The reverse zoonotic events that introduced the 2009 pandemic influenza virus into swine herds have drastically increased the diversity of reassortants throughout Europe. The pandemic potential of these novel reassortments is unknown, hence necessitating enhanced surveillance of European swine herds and enhanced focus on risk assessment of these new viruses. In this study, four European swine influenza viruses were assessed for their zoonotic potential. Of the four viruses, two were enzootic viruses of subtype H1N2 (with avian-like H1) and H3N2 and two were new reassortants, one with avian-like H1 and human-like N2 and one with pandemic H1 and swine-like N2. All viruses replicated to high viral titers in nasal wash- and nasal turbinate samples from inoculated ferrets and transmitted efficiently by direct contact.

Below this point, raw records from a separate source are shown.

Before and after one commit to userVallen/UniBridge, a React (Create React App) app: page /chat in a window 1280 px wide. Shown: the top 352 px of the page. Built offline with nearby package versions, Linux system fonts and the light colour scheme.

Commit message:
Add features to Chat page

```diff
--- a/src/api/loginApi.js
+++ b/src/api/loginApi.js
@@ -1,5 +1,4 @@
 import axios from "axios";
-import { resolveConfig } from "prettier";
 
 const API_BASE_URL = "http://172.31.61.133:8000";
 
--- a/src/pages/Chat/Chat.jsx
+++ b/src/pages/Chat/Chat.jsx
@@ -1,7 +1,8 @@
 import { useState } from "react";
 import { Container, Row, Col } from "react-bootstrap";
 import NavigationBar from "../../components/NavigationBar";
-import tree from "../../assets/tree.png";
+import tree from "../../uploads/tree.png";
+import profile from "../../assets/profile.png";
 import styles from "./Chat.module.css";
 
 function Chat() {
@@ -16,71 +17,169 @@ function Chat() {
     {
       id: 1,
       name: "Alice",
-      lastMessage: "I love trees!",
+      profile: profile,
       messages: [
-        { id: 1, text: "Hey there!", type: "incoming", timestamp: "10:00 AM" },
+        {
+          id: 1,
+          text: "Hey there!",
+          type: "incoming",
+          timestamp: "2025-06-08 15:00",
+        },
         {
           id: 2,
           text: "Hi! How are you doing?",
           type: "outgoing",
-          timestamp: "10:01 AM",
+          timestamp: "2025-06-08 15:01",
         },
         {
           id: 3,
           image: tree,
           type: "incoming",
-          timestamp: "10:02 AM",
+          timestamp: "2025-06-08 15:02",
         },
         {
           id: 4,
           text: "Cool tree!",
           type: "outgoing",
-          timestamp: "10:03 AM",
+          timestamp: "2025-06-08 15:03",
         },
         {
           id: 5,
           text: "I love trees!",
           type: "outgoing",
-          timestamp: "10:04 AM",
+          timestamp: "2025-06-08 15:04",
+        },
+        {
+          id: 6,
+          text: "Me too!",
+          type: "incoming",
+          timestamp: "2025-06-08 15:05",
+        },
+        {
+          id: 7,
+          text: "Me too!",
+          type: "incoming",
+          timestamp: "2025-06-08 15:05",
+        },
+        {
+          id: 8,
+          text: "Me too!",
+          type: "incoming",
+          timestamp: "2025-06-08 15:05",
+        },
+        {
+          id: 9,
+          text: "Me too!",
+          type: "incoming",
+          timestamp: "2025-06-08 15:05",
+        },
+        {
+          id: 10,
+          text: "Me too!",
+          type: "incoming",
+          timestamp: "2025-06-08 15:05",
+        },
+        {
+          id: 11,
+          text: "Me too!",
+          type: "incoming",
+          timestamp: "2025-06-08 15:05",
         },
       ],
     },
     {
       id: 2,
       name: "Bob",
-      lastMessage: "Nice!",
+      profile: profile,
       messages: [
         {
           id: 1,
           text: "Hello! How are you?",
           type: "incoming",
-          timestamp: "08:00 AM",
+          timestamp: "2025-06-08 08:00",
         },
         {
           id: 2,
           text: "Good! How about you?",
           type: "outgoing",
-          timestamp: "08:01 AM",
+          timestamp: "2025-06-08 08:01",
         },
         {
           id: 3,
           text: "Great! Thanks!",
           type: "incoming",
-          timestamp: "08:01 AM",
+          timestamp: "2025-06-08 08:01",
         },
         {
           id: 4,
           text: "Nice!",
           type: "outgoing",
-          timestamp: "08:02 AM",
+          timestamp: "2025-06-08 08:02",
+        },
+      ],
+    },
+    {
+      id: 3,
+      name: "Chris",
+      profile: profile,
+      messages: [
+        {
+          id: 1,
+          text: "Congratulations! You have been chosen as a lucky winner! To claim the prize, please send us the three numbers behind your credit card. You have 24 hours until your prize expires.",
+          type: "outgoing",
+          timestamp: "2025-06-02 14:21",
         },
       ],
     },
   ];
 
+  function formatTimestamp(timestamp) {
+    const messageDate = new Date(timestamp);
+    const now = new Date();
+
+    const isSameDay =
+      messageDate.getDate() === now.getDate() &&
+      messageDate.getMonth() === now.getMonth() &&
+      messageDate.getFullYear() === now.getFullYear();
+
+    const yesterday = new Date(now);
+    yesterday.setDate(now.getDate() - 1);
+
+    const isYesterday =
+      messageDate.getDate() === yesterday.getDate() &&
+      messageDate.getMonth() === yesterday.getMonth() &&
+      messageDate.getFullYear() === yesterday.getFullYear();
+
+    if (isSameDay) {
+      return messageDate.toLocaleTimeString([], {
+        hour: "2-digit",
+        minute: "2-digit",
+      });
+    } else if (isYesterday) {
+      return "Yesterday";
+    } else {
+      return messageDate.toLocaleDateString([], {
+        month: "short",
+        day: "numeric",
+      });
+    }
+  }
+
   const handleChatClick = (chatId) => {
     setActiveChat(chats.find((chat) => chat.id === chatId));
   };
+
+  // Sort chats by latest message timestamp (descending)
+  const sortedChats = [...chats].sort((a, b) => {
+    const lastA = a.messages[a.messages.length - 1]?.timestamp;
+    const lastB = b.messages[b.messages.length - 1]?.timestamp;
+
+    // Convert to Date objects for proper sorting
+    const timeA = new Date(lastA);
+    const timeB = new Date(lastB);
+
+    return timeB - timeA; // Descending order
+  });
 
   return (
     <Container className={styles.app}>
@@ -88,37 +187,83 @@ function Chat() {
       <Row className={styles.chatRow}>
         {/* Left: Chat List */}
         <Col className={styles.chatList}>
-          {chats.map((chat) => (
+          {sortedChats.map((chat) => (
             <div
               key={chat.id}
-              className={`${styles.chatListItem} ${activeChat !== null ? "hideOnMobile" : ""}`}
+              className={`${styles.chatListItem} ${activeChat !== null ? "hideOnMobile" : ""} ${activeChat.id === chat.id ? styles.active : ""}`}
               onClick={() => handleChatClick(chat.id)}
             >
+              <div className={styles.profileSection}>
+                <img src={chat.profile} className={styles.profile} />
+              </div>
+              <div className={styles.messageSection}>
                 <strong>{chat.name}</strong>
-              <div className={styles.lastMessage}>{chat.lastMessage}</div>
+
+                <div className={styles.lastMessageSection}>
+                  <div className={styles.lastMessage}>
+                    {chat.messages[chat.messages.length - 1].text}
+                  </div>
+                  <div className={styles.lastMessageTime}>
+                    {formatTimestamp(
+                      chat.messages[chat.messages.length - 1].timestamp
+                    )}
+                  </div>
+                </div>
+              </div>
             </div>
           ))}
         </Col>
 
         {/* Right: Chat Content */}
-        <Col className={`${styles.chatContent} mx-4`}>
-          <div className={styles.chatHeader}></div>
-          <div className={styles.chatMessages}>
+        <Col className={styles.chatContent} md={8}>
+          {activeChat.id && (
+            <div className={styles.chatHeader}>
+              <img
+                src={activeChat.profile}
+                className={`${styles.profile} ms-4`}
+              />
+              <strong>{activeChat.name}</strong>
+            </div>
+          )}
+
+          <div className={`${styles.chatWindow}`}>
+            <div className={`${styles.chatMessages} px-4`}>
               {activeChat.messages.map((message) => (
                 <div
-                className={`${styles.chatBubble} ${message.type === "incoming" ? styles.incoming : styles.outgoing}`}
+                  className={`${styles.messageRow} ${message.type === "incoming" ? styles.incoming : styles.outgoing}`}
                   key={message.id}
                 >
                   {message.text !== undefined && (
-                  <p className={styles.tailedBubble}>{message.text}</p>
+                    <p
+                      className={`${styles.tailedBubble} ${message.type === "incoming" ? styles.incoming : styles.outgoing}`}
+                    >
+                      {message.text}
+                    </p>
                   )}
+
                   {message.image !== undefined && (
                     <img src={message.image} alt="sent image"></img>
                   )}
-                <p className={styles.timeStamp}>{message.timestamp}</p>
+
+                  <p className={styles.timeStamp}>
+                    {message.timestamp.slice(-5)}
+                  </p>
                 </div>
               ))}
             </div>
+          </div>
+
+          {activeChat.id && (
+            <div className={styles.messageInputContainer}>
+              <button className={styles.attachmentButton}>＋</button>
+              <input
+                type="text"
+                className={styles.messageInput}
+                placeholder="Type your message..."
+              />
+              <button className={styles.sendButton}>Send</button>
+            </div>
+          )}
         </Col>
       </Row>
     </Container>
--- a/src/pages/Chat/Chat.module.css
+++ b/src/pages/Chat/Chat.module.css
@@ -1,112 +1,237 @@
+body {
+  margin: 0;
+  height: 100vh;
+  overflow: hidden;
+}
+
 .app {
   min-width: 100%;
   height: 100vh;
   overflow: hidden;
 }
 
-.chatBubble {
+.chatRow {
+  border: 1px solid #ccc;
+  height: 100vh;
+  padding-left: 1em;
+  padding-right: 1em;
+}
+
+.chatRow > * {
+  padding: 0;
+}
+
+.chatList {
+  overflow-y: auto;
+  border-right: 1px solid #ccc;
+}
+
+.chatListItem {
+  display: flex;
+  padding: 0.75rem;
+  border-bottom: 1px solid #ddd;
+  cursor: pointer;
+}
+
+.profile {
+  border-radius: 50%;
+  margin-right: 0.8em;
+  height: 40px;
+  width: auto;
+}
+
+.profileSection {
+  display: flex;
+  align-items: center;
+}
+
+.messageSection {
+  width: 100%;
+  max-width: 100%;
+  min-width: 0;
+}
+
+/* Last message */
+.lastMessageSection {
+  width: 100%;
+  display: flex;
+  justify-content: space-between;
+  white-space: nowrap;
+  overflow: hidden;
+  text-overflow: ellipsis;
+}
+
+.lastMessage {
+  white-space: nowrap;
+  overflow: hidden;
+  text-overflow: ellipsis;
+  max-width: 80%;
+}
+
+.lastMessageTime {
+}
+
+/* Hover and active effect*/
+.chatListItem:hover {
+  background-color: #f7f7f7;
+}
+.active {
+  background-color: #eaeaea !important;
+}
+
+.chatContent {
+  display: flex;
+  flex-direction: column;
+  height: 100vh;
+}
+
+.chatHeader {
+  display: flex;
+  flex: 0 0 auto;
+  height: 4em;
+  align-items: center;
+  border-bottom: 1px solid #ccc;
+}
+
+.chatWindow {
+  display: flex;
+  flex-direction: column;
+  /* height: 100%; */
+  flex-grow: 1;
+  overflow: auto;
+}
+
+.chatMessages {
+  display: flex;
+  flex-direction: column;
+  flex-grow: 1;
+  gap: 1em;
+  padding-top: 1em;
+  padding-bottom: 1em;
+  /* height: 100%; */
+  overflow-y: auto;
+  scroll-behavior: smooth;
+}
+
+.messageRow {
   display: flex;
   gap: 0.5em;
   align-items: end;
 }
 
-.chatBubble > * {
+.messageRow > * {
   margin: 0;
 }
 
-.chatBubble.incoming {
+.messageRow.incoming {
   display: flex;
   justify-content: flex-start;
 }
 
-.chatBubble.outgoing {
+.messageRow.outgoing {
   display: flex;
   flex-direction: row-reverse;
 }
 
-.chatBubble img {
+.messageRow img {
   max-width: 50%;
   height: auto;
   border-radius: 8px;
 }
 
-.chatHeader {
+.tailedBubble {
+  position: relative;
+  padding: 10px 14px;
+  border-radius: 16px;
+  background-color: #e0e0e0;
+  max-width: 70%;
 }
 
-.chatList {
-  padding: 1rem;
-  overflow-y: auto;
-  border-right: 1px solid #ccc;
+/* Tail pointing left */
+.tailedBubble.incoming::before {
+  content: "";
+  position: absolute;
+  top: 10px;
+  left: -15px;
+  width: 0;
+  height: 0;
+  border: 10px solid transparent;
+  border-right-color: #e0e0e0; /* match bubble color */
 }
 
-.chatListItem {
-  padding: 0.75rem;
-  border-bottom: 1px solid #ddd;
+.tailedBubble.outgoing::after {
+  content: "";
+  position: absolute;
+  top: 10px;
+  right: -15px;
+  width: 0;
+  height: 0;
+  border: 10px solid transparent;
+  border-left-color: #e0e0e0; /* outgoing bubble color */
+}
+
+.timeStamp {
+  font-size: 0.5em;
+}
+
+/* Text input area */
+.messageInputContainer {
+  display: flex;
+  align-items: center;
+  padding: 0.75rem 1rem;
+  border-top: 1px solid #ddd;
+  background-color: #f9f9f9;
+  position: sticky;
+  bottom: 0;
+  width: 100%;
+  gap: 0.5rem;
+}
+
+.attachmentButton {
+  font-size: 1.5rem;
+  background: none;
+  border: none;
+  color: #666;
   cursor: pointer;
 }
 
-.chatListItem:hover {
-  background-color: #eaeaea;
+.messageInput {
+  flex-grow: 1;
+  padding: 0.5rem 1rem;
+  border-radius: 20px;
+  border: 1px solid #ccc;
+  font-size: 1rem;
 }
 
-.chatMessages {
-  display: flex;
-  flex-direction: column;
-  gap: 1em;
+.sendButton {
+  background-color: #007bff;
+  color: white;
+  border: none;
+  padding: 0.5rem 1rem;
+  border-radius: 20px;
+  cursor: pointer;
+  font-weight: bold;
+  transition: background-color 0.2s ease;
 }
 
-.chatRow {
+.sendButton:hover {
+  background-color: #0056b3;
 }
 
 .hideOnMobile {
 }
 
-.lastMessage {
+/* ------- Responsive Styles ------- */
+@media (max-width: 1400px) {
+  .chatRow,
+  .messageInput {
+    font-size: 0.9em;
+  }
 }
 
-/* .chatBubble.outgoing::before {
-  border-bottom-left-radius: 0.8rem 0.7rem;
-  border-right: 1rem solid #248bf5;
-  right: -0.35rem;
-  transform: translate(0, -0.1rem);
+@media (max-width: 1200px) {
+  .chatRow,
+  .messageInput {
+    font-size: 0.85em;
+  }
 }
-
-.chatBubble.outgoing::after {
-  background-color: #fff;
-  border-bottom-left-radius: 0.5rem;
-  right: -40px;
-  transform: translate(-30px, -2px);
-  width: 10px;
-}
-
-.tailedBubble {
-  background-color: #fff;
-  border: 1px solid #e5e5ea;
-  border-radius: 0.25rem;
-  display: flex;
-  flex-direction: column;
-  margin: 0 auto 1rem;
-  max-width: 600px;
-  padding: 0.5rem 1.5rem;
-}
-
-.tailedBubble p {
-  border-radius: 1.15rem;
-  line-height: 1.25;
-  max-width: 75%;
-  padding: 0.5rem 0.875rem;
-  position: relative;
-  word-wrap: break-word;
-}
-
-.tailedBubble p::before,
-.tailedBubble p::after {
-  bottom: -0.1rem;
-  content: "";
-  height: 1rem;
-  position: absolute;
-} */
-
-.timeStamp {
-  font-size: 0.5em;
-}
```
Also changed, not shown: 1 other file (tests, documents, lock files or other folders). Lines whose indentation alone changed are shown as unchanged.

Only the H3N2 virus transmitted to naïve ferrets via respiratory droplets. Growth kinetics using human bronchial cells showed that all four viruses were able to replicate to high titers. Further, the viruses revealed preferential binding to the α2,6-silalylated glycans and investigation of the antiviral susceptibility of the viruses revealed that they were all sensitive to neuraminidase inhibitors. These findings suggest that the investigated viruses have the potential to infect humans and further underline the need for continued surveillance as well as pandemic and zoonotic assessment of new influenza reassortants.
|Publication status||Published - 2014|
|Event||Influenza 2014: One One Influenza, One World, One Health - St Hildas College, Oxford, United Kingdom|
Duration: 17 Sep 2014 → 19 Sep 2014
|Location||St Hildas College|
|Period||17/09/2014 → 19/09/2014|